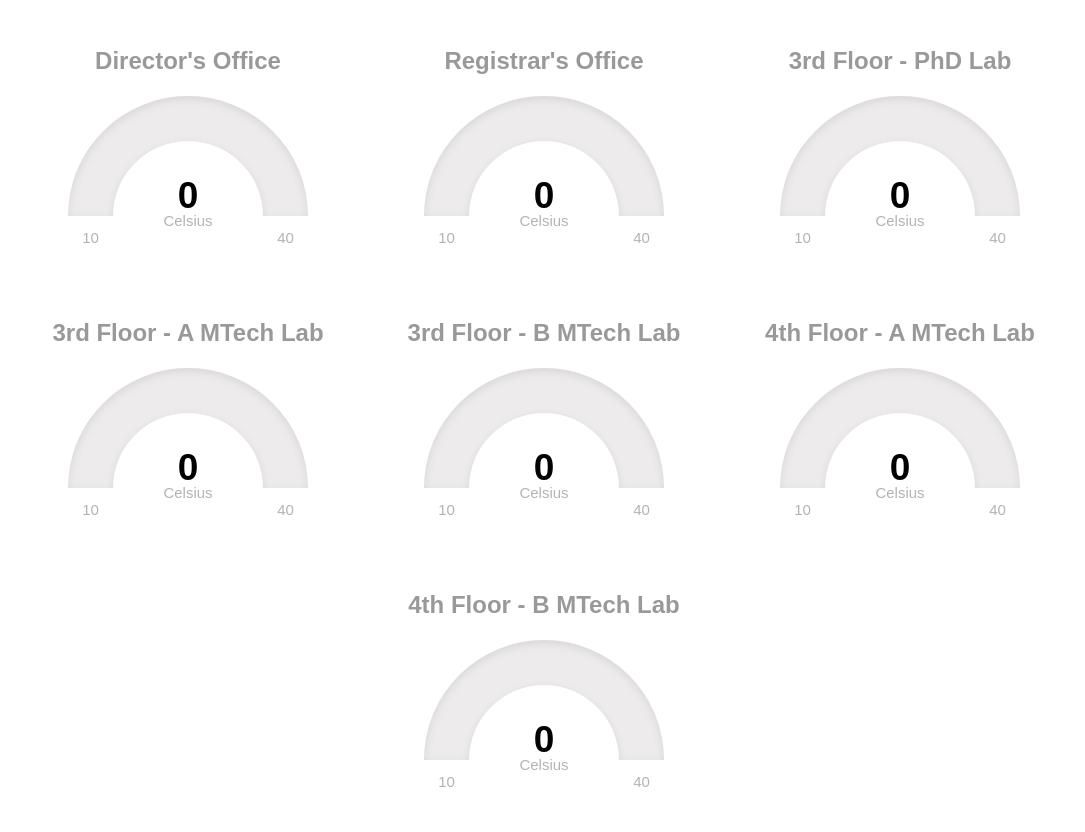
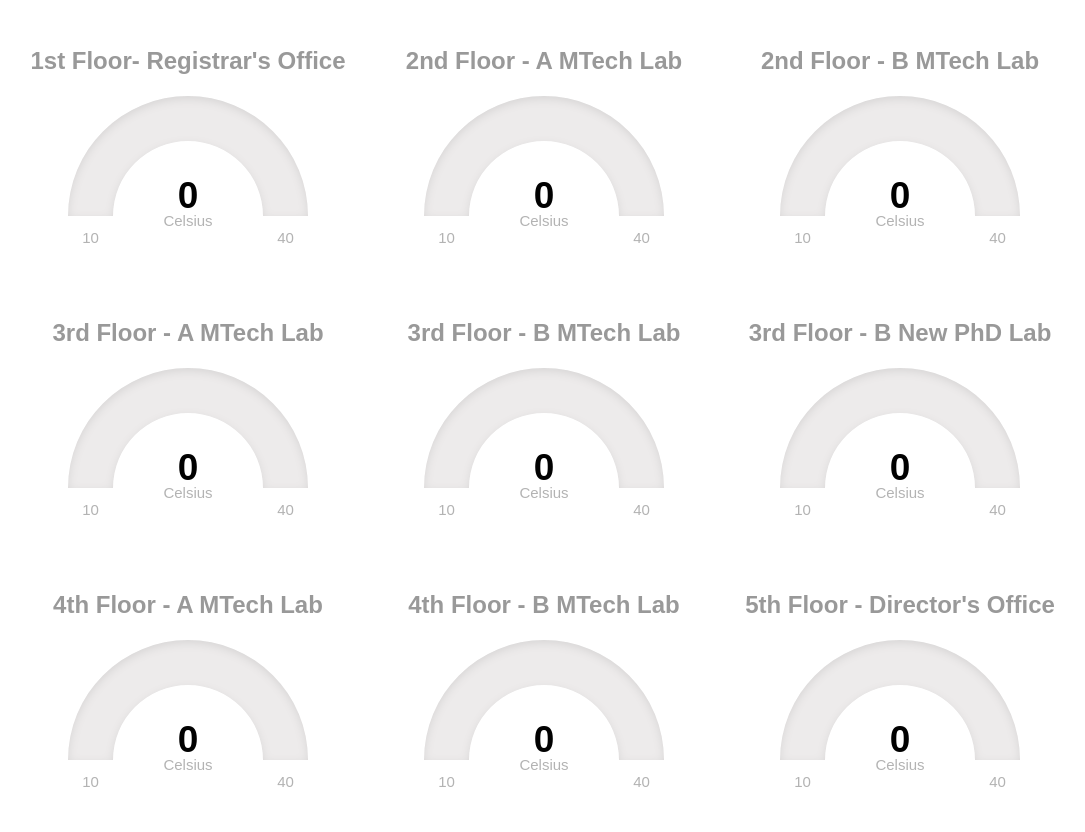
Before and after one commit to samy101/AmbientMonitorDashboard, a Python web app: template templates/index.html in a window 1280 px wide. Shown: the whole page, without its empty margins (96-1181 px from the left). Run offline with Jinja, Linux system fonts and the light colour scheme; the template is opened without the code that fills it, so the values that code supplies are empty.

Commit message:
included the guages for all the sensors

```diff
--- a/templates/index.html
+++ b/templates/index.html
@@ -9,7 +9,7 @@
         text-align: center;
       }
 
-      #g1, #g2, #g3, #g_3a_mtech, #g_3b_mtech, #g_4a_mtech, #g_4b_mtech {
+      #g_1a_registrar, #g_2a_mtech, #g_2b_mtech, #g_3a_mtech, #g_3b_mtech, #g_3b_newphd, #g_4a_mtech, #g_4b_mtech, #g_5a_director {
         width:320px; height:240px;
         display: inline-block;
         margin: 1em;
@@ -38,12 +38,12 @@
 
       window.onload = function(){
 
-        g1 = new JustGage({
-          id: "g1",
+        g_1a_registrar = new JustGage({
+          id: "g_1a_registrar",
           value: 0,
           min: 10,
           max: 40,
-          title: "Director's Office",
+          title: "1st Floor- Registrar's Office",
           label: "Celsius",
           levelColors: [
           	"#ffffff",
@@ -52,12 +52,12 @@
           ]
         });
 
-        g2 = new JustGage({
-          id: "g2",
+        g_2a_mtech = new JustGage({
+          id: "g_2a_mtech",
           value: 0,
           min: 10,
           max: 40,
-          title: "Registrar's Office",
+          title: "2nd Floor - A MTech Lab",
           label: "Celsius",
           levelColors: [
           	"#ffffff",
@@ -66,12 +66,12 @@
           ]
         });
 
-        g3 = new JustGage({
-          id: "g3",
+        g_2b_mtech = new JustGage({
+          id: "g_2b_mtech",
           value: 0,
           min: 10,
           max: 40,
-          title: "3rd Floor - PhD Lab",
+          title: "2nd Floor - B MTech Lab",
           label: "Celsius",
           levelColors: [
           	"#ffffff",
@@ -108,6 +108,20 @@
           ]
         });
 
+        g_3b_newphd = new JustGage({
+          id: "g_3b_newphd",
+          value: 0,
+          min: 10,
+          max: 40,
+          title: "3rd Floor - B New PhD Lab",
+          label: "Celsius",
+          levelColors: [
+          	"#ffffff",
+          	"#f9c802",
+          	"#FF0000"
+          ]
+        });
+
         g_4a_mtech = new JustGage({
           id: "g_4a_mtech",
           value: 0,
@@ -136,20 +150,33 @@
           ]
         });
 
+        g_5a_director = new JustGage({
+          id: "g_5a_director",
+          value: 0,
+          min: 10,
+          max: 40,
+          title: "5th Floor - Director's Office",
+          label: "Celsius",
+          levelColors: [
+          	"#ffffff",
+          	"#f9c802",
+          	"#FF0000"
+          ]
+        });
 
 
       };
 
 ////////////////////////////////////////////////////////////////////////////////////////////////////
-// for director's office
+// for 1a Registrar's office
 ////////////////////////////////////////////////////////////////////////////////////////////////////
-	uuid1 = "682423e8-6c28-5c2b-8998-239af0ea7630"
-	start_time1 = new Date().getTime() - 60000;
-	smap_query1 = "/getdata/" + uuid1 + "/" + start_time1.toString() + "/";
-	(function worker1() {
+	uuid_1a_registrar = "d48f7979-17ae-5ceb-a63c-dbfb33dc846f"
+	start_time_1a_registrar = new Date().getTime() - 60000;
+	smap_query_1a_registrar = "/getdata/" + uuid_1a_registrar + "/" + start_time_1a_registrar.toString() + "/";
+	(function worker_1a_registrar() {
 	  $.ajax({
             type:'get',
-	    url: smap_query1,
+	    url: smap_query_1a_registrar,
 	    //crossDomain: true,
 	    //contentType: "application/json; charset=utf-8",
 	    success: function(data) {
@@ -161,7 +188,6 @@
   		} catch (e) {
 	      		console.log('Invalid Json')
   		}
-//[{"uuid1": "8018be88-3fed-5c24-a352-8f3a12c603a6", "Readings": [[1401895583000.0, 29.5], [1401895588000.0, 29.5]]}]
 		if( jsonObj != null) {
 			readings = jsonObj[0].Readings;
 		      	//console.log(readings);
@@ -170,41 +196,41 @@
 				console.log(last_reading);
 				epoch = last_reading[0]
 				val = last_reading[1]
-		        	g1.refresh(val);
+		        	g_1a_registrar.refresh(val);
 				var d = new Date(epoch); // The 0 there is the key, which sets the date to the epoch
-			    	$('#g1msg').html("Last updated on " + d.toString());
-				start_time1 = epoch;
+			    	$('#g_1a_registrar_msg').html("Last updated on " + d.toString());
+				start_time_1a_registrar = epoch;
 			}
 			else {
 				console.log('no readings..')
 			}
 		}
-		start_time1 = start_time1 + 5000
-		smap_query1 = "/getdata/" + uuid1 + "/" + start_time1.toString() + "/";
-		console.log(smap_query1);
+		start_time_1a_registrar = start_time_1a_registrar + 5000
+		smap_query_1a_registrar = "/getdata/" + uuid_1a_registrar + "/" + start_time_1a_registrar.toString() + "/";
+		console.log(smap_query_1a_registrar);
 	    },
 	    complete: function() {
 	      // console.log('complete..')
 	      // Schedule the next request when the current one's complete
-	      setTimeout(worker1, 5000);
+	      setTimeout(worker_1a_registrar, 4500);
 	    },
  	    fail: function(jqxhr, textStatus, error) {
 			console.log("Error occuredd.." + error);
-	            	$('#g1msg').html("Error : " + textStatus);
+	            	$('#g_1a_registrar_msg').html("Error : " + textStatus);
 	    }
 	  });
 	})();
 
 ////////////////////////////////////////////////////////////////////////////////////////////////////
-// for registrar's office
+// for 2a MTech Lab
 ////////////////////////////////////////////////////////////////////////////////////////////////////
-	uuid2 = "d48f7979-17ae-5ceb-a63c-dbfb33dc846f"
-	start_time2 = new Date().getTime() - 60000;
-	smap_query2 = "/getdata/" + uuid2 + "/" + start_time2.toString() + "/";
-	(function worker2() {
+	uuid_2a_mtech = "861baafc-7bd6-576b-b788-89eb237f7f64"
+	start_time_2a_mtech = new Date().getTime() - 60000;
+	smap_query_2a_mtech = "/getdata/" + uuid_2a_mtech + "/" + start_time_2a_mtech.toString() + "/";
+	(function worker_2a_mtech() {
 	  $.ajax({
             type:'get',
-	    url: smap_query2,
+	    url: smap_query_2a_mtech,
 	    //crossDomain: true,
 	    //contentType: "application/json; charset=utf-8",
 	    success: function(data) {
@@ -216,7 +242,6 @@
   		} catch (e) {
 	      		console.log('Invalid Json')
   		}
-//[{"uuid1": "8018be88-3fed-5c24-a352-8f3a12c603a6", "Readings": [[1401895583000.0, 29.5], [1401895588000.0, 29.5]]}]
 		if( jsonObj != null) {
 			readings = jsonObj[0].Readings;
 		      	//console.log(readings);
@@ -225,43 +250,42 @@
 				console.log(last_reading);
 				epoch = last_reading[0]
 				val = last_reading[1]
-		        	g2.refresh(val);
+		        	g_2a_mtech.refresh(val);
 				var d = new Date(epoch); // The 0 there is the key, which sets the date to the epoch
-			    	$('#g2msg').html("Last updated on " + d.toString());
-				start_time2 = epoch;
+			    	$('#g_2a_mtech_msg').html("Last updated on " + d.toString());
+				start_time_2a_mtech = epoch;
 			}
 			else {
 				console.log('no readings..')
 			}
 		}
-		start_time2 = start_time2 + 5000
-		smap_query2 = "/getdata/" + uuid2 + "/" + start_time2.toString() + "/";
-		console.log(smap_query2);
+		start_time_2a_mtech = start_time_2a_mtech + 5000
+		smap_query_2a_mtech = "/getdata/" + uuid_2a_mtech + "/" + start_time_2a_mtech.toString() + "/";
+		console.log(smap_query_2a_mtech);
 	    },
 	    complete: function() {
 	      // console.log('complete..')
 	      // Schedule the next request when the current one's complete
-	      setTimeout(worker2, 5000);
+	      setTimeout(worker_2a_mtech, 4500);
 	    },
  	    fail: function(jqxhr, textStatus, error) {
 			console.log("Error occuredd.." + error);
-	            	$('#g2msg').html("Error : " + textStatus);
+	            	$('#g_2a_mtech_msg').html("Error : " + textStatus);
 	    }
 	  });
 	})();
 
 
-
 ////////////////////////////////////////////////////////////////////////////////////////////////////
-// for new PhD lab 3B
+// for 2b MTech Lab
 ////////////////////////////////////////////////////////////////////////////////////////////////////
-	uuid3 = "46edc89b-6914-50db-975c-18a21c365260"
-	start_time3 = new Date().getTime() - 60000;
-	smap_query3 = "/getdata/" + uuid3 + "/" + start_time3.toString() + "/";
-	(function worker3() {
+	uuid_2b_mtech = "2ba35cf1-b3e3-5eb3-9a96-2fc48e6330af"
+	start_time_2b_mtech = new Date().getTime() - 60000;
+	smap_query_2b_mtech = "/getdata/" + uuid_2b_mtech + "/" + start_time_2b_mtech.toString() + "/";
+	(function worker_2b_mtech() {
 	  $.ajax({
             type:'get',
-	    url: smap_query3,
+	    url: smap_query_2b_mtech,
 	    //crossDomain: true,
 	    //contentType: "application/json; charset=utf-8",
 	    success: function(data) {
@@ -273,7 +297,6 @@
   		} catch (e) {
 	      		console.log('Invalid Json')
   		}
-//[{"uuid1": "8018be88-3fed-5c24-a352-8f3a12c603a6", "Readings": [[1401895583000.0, 29.5], [1401895588000.0, 29.5]]}]
 		if( jsonObj != null) {
 			readings = jsonObj[0].Readings;
 		      	//console.log(readings);
@@ -282,27 +305,27 @@
 				console.log(last_reading);
 				epoch = last_reading[0]
 				val = last_reading[1]
-		        	g3.refresh(val);
+		        	g_2b_mtech.refresh(val);
 				var d = new Date(epoch); // The 0 there is the key, which sets the date to the epoch
-			    	$('#g3msg').html("Last updated on " + d.toString());
-				start_time3 = epoch;
+			    	$('#g_2b_mtech_msg').html("Last updated on " + d.toString());
+				start_time_2b_mtech = epoch;
 			}
 			else {
 				console.log('no readings..')
 			}
 		}
-		start_time3 = start_time3 + 5000
-		smap_query3 = "/getdata/" + uuid3 + "/" + start_time3.toString() + "/";
-		console.log(smap_query3);
+		start_time_2b_mtech = start_time_2b_mtech + 5000
+		smap_query_2b_mtech = "/getdata/" + uuid_2b_mtech + "/" + start_time_2b_mtech.toString() + "/";
+		console.log(smap_query_2b_mtech);
 	    },
 	    complete: function() {
 	      // console.log('complete..')
 	      // Schedule the next request when the current one's complete
-	      setTimeout(worker3, 5000);
+	      setTimeout(worker_2b_mtech, 4500);
 	    },
  	    fail: function(jqxhr, textStatus, error) {
 			console.log("Error occuredd.." + error);
-	            	$('#g3msg').html("Error : " + textStatus);
+	            	$('#g_2b_mtech_msg').html("Error : " + textStatus);
 	    }
 	  });
 	})();
@@ -353,7 +376,7 @@
 	    complete: function() {
 	      // console.log('complete..')
 	      // Schedule the next request when the current one's complete
-	      setTimeout(worker_3a_mtech, 6000);
+	      setTimeout(worker_3a_mtech, 5000);
 	    },
  	    fail: function(jqxhr, textStatus, error) {
 			console.log("Error occuredd.." + error);
@@ -407,11 +430,66 @@
 	    complete: function() {
 	      // console.log('complete..')
 	      // Schedule the next request when the current one's complete
-	      setTimeout(worker_3b_mtech, 6000);
+	      setTimeout(worker_3b_mtech, 5000);
 	    },
  	    fail: function(jqxhr, textStatus, error) {
 			console.log("Error occuredd.." + error);
 	            	$('#g_3b_mtech_msg').html("Error : " + textStatus);
+	    }
+	  });
+	})();
+
+
+////////////////////////////////////////////////////////////////////////////////////////////////////
+// for 3b new PhD Lab
+////////////////////////////////////////////////////////////////////////////////////////////////////
+	uuid_3b_newphd = "5afaf2c5-2cb2-54a5-9aaf-9eeca2698716"
+	start_time_3b_newphd = new Date().getTime() - 60000;
+	smap_query_3b_newphd = "/getdata/" + uuid_3b_newphd + "/" + start_time_3b_newphd.toString() + "/";
+	(function worker_3b_newphd() {
+	  $.ajax({
+            type:'get',
+	    url: smap_query_3b_newphd,
+	    //crossDomain: true,
+	    //contentType: "application/json; charset=utf-8",
+	    success: function(data) {
+	      console.log('success \n' + data)
+
+		var jsonObj;
+  	  	try {
+			jsonObj = $.parseJSON(data);
+  		} catch (e) {
+	      		console.log('Invalid Json')
+  		}
+		if( jsonObj != null) {
+			readings = jsonObj[0].Readings;
+		      	//console.log(readings);
+			if(readings.length > 0 ) {
+				last_reading = readings[readings.length-1]
+				console.log(last_reading);
+				epoch = last_reading[0]
+				val = last_reading[1]
+		        	g_3b_newphd.refresh(val);
+				var d = new Date(epoch); // The 0 there is the key, which sets the date to the epoch
+			    	$('#g_3b_newphd_msg').html("Last updated on " + d.toString());
+				start_time_3b_newphd = epoch;
+			}
+			else {
+				console.log('no readings..')
+			}
+		}
+		start_time_3b_newphd = start_time_3b_newphd + 5000
+		smap_query_3b_newphd = "/getdata/" + uuid_3b_newphd + "/" + start_time_3b_newphd.toString() + "/";
+		console.log(smap_query_3b_newphd);
+	    },
+	    complete: function() {
+	      // console.log('complete..')
+	      // Schedule the next request when the current one's complete
+	      setTimeout(worker_3b_newphd, 5000);
+	    },
+ 	    fail: function(jqxhr, textStatus, error) {
+			console.log("Error occuredd.." + error);
+	            	$('#g_3b_newphd_msg').html("Error : " + textStatus);
 	    }
 	  });
 	})();
@@ -462,7 +540,7 @@
 	    complete: function() {
 	      // console.log('complete..')
 	      // Schedule the next request when the current one's complete
-	      setTimeout(worker_4a_mtech, 6000);
+	      setTimeout(worker_4a_mtech, 5500);
 	    },
  	    fail: function(jqxhr, textStatus, error) {
 			console.log("Error occuredd.." + error);
@@ -517,7 +595,7 @@
 	    complete: function() {
 	      // console.log('complete..')
 	      // Schedule the next request when the current one's complete
-	      setTimeout(worker_4b_mtech, 6000);
+	      setTimeout(worker_4b_mtech, 5500);
 	    },
  	    fail: function(jqxhr, textStatus, error) {
 			console.log("Error occuredd.." + error);
@@ -527,18 +605,80 @@
 	})();
 
 
+////////////////////////////////////////////////////////////////////////////////////////////////////
+// for 5a Director's office
+////////////////////////////////////////////////////////////////////////////////////////////////////
+	uuid_5a_director = "682423e8-6c28-5c2b-8998-239af0ea7630"
+	start_time_5a_director = new Date().getTime() - 60000;
+	smap_query_5a_director = "/getdata/" + uuid_5a_director + "/" + start_time_5a_director.toString() + "/";
+	(function worker_5a_director() {
+	  $.ajax({
+            type:'get',
+	    url: smap_query_5a_director,
+	    //crossDomain: true,
+	    //contentType: "application/json; charset=utf-8",
+	    success: function(data) {
+	      console.log('success \n' + data)
+
+		var jsonObj;
+  	  	try {
+			jsonObj = $.parseJSON(data);
+  		} catch (e) {
+	      		console.log('Invalid Json')
+  		}
+		if( jsonObj != null) {
+			readings = jsonObj[0].Readings;
+		      	//console.log(readings);
+			if(readings.length > 0 ) {
+				last_reading = readings[readings.length-1]
+				console.log(last_reading);
+				epoch = last_reading[0]
+				val = last_reading[1]
+		        	g_5a_director.refresh(val);
+				var d = new Date(epoch); // The 0 there is the key, which sets the date to the epoch
+			    	$('#g_5a_director_msg').html("Last updated on " + d.toString());
+				start_time_5a_director = epoch;
+			}
+			else {
+				console.log('no readings..')
+			}
+		}
+		start_time_5a_director = start_time_5a_director + 5000
+		smap_query_5a_director = "/getdata/" + uuid_5a_director + "/" + start_time_5a_director.toString() + "/";
+		console.log(smap_query_5a_director);
+	    },
+	    complete: function() {
+	      // console.log('complete..')
+	      // Schedule the next request when the current one's complete
+	      setTimeout(worker_5a_director, 5500);
+	    },
+ 	    fail: function(jqxhr, textStatus, error) {
+			console.log("Error occuredd.." + error);
+	            	$('#g_5a_director_msg').html("Error : " + textStatus);
+	    }
+	  });
+	})();
+
+
+
     </script>
 
 	</head>
 
   <body>
-    <div id="g1"> <div id="g1msg"></div> </div>
-    <div id="g2"> <div id="g2msg"></div> </div>
-    <div id="g3"> <div id="g3msg"></div> </div>
+    <div id="g_1a_registrar"> <div id="g_1a_registrar_msg"></div> </div>
+
+    <div id="g_2a_mtech"> <div id="g_2a_mtech_msg"></div> </div>
+    <div id="g_2b_mtech"> <div id="g_2b_mtech_msg"></div> </div>
+
     <div id="g_3a_mtech"> <div id="g_3a_mtech_msg"></div> </div>
     <div id="g_3b_mtech"> <div id="g_3b_mtech_msg"></div> </div>
+    <div id="g_3b_newphd"> <div id="g_3b_newphd_msg"></div> </div>
+
     <div id="g_4a_mtech"> <div id="g_4a_mtech_msg"></div> </div>
     <div id="g_4b_mtech"> <div id="g_4b_mtech_msg"></div> </div>
+
+    <div id="g_5a_director"> <div id="g_5a_director_msg"></div> </div>
 
   </body>
 
```
Also changed, not shown: 1 other file.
· · ·
__TASK PROMPT__. Answer with the number alone: how many lines in the records include the word "Floor"?

__WRITTEN REPLY__. 6